Built in the 1960s, Innes Chambers is distinctive for its Y-column façade screens and white mosaic tiles.
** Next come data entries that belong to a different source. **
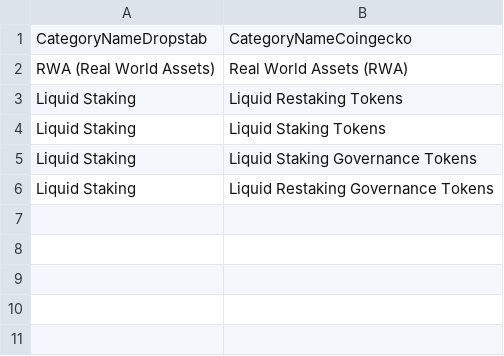
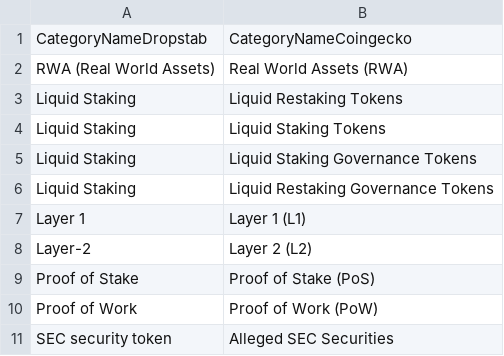
Before and after one commit to haddencarpenter/studies, a CSV file: lib/CategoryAliases.csv, drawn as a sheet; the diff names each change by its address in the sheet, - before the commit and + after, or states it on an @@ line.

Commit message:
Update CategoryAliases.csv
"Layer 1","Layer 1 (L1)"
"Layer-2","Layer 2 (L2)"
"Proof of Stake","Proof of Stake (PoS)"
"Proof of Work","Proof of Work (PoW)"
"SEC security token","Alleged SEC Securities"

```diff
--- a/lib/CategoryAliases.csv
+++ b/lib/CategoryAliases.csv
+row 7: Layer 1 | Layer 1 (L1)
+row 8: Layer-2 | Layer 2 (L2)
+row 9: Proof of Stake | Proof of Stake (PoS)
+row 10: Proof of Work | Proof of Work (PoW)
+row 11: SEC security token | Alleged SEC Securities
```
Although not a heritage building (it is not yet 60 years old), it is a beautiful example of Modernist architecture, and the client and architects decided at the outset that every attempt would be made to retain and restore original heritage elements.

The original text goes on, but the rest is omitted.